Parents living in conflict zones make extraordinary efforts to keep alive the hope that comes with education. Sadly, the same cannot be said of the international community. Currently, less than 2 percent of humanitarian aid is dedicated to education. And it is not just a case of too little aid arriving too late. Agencies trying to provide education in conflict zones have to secure their funding through unpredictable annual appeals processes, where money tends to follow the most recent wave of media interest – and where children living amidst long-running conflicts are seen as yesterday’s news.
South Sudan is the latest country to demonstrate the inadequacy of the current aid architecture for education. In 2005, when a peace agreement ended a brutal 21-year civil war, hopes for a better future were running high. Seven years on, much has been achieved. More than half a million children have entered formal education for the first time. Child death rates have fallen by 20 percent. There have also been improvements in immunization, nutrition, and access to clean water.
Yet despite the progress that has been made, over 80 percent of South Sudan’s population lives on less than $1.25 a day. The country has the highest maternal mortality rate in the world. Half of primary-school age children are out of school, and just 400 girls make it through to the last grade of secondary school. In fact, girls are more likely to die in childbirth than they are to make it through primary school.

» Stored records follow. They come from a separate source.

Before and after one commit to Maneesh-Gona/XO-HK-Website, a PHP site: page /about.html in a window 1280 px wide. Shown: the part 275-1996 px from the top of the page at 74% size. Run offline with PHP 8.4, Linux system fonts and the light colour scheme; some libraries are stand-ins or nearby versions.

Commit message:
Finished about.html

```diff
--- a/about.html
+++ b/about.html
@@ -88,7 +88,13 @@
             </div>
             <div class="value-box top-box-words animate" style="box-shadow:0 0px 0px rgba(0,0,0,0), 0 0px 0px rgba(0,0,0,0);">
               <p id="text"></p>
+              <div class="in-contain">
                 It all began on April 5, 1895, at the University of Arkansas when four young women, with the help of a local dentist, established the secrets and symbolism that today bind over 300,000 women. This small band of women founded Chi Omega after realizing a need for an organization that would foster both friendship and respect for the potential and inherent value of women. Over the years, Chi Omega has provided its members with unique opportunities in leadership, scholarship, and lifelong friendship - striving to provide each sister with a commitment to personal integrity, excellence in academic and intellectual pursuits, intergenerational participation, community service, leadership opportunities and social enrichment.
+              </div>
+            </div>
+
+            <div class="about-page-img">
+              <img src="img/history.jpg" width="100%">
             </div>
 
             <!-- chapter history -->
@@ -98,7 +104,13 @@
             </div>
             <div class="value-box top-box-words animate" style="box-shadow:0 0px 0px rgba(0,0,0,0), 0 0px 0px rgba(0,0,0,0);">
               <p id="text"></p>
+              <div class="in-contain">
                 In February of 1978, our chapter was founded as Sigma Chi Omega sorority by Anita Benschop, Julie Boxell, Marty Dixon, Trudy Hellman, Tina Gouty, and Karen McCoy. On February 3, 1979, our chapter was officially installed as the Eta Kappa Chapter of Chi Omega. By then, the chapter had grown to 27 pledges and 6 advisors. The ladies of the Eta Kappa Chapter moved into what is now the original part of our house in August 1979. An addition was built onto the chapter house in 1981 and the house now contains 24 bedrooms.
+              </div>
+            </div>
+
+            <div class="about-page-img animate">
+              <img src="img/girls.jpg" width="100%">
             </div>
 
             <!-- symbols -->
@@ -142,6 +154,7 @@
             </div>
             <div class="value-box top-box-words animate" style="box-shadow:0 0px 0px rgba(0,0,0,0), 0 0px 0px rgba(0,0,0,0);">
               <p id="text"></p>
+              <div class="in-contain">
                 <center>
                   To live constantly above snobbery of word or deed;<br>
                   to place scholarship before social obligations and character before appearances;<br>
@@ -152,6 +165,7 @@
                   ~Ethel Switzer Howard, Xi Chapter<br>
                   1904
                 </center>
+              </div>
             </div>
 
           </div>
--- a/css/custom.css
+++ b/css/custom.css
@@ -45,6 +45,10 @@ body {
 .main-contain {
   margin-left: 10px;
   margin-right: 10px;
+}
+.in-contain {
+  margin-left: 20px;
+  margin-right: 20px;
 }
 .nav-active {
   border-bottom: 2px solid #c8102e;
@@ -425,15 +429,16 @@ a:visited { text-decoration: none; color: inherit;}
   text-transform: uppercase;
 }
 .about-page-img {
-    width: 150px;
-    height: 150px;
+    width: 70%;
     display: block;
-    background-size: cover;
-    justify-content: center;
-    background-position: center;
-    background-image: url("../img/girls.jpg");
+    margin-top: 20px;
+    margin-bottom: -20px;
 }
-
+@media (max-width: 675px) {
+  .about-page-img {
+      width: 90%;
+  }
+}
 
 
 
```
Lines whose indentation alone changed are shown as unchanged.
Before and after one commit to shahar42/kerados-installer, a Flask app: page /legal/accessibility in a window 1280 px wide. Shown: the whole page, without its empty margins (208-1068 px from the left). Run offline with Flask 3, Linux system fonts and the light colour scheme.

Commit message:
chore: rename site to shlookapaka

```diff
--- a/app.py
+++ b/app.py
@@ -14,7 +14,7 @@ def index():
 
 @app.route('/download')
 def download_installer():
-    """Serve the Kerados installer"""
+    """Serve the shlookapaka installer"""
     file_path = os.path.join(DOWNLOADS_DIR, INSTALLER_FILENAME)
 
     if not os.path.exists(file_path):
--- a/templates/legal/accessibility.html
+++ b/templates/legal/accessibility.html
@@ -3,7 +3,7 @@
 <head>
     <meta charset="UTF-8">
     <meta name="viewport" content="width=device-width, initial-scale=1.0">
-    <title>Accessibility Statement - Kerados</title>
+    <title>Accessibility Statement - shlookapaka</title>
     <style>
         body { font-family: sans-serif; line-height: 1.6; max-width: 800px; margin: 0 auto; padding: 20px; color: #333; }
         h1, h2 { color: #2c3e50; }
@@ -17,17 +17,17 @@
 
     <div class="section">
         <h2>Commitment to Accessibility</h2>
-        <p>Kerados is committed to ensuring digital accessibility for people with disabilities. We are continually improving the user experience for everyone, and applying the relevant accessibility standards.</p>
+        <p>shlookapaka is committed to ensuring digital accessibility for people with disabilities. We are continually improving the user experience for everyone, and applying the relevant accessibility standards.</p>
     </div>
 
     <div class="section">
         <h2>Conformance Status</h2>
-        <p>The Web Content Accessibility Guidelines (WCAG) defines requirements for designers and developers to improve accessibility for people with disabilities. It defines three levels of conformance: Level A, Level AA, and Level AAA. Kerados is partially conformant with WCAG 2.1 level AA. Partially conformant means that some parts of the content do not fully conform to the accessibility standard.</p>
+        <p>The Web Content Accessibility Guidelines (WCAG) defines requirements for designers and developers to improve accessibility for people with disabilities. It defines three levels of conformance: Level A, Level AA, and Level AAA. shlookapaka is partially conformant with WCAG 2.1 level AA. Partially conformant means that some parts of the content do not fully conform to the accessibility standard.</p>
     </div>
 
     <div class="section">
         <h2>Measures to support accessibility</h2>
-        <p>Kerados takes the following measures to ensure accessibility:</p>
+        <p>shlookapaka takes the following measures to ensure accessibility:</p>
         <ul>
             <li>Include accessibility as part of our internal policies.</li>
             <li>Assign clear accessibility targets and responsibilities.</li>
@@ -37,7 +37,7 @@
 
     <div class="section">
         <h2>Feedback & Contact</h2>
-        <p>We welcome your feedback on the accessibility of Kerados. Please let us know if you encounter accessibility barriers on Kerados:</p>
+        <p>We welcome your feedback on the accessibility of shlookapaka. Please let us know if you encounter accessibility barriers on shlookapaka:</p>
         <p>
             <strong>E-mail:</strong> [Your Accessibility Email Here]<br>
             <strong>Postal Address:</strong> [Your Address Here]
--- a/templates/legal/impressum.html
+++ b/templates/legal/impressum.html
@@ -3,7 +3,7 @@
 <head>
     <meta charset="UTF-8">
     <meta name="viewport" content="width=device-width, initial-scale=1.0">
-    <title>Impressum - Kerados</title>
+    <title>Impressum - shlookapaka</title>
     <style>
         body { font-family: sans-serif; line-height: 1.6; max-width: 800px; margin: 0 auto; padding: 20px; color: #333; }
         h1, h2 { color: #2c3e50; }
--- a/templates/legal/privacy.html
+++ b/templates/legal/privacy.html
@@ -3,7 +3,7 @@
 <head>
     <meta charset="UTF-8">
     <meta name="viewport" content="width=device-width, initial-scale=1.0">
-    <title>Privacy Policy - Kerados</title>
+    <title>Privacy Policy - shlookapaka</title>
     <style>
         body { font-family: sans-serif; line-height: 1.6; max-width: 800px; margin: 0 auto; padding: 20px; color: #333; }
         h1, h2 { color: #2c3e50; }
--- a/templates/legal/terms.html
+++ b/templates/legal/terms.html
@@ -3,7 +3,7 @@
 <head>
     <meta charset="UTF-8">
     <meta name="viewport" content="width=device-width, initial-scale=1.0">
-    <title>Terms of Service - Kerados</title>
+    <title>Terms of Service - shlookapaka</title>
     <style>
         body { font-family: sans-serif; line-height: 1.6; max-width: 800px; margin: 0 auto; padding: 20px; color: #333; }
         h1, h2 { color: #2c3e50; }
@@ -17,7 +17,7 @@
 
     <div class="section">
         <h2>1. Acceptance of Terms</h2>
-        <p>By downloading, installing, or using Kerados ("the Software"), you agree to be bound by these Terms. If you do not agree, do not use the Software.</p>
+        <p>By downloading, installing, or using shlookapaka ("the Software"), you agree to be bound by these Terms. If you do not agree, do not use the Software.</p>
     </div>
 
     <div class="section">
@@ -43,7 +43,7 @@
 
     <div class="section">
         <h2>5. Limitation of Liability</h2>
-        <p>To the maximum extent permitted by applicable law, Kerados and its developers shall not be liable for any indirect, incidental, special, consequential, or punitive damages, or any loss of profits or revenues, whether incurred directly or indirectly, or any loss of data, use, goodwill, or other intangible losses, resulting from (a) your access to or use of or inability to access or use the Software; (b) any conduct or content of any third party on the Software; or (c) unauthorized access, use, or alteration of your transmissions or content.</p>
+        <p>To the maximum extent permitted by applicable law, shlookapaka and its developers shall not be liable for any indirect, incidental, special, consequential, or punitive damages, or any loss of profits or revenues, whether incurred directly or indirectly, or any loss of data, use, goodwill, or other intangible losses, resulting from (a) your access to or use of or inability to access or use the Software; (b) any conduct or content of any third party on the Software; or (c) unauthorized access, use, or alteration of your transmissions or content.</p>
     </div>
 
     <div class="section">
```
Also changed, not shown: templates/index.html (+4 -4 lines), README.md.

With tensions running high, it is now critical that both sides in the Sudanese region draw back from the brink of conflict and resolve their differences. But South Sudan also needs support for reconstruction. As an all-party committee of the United Kingdom’s parliament noted in a report this week, if South Sudan is to develop as a prosperous, peaceful nation, “it will need to invest in health, education and infrastructure.”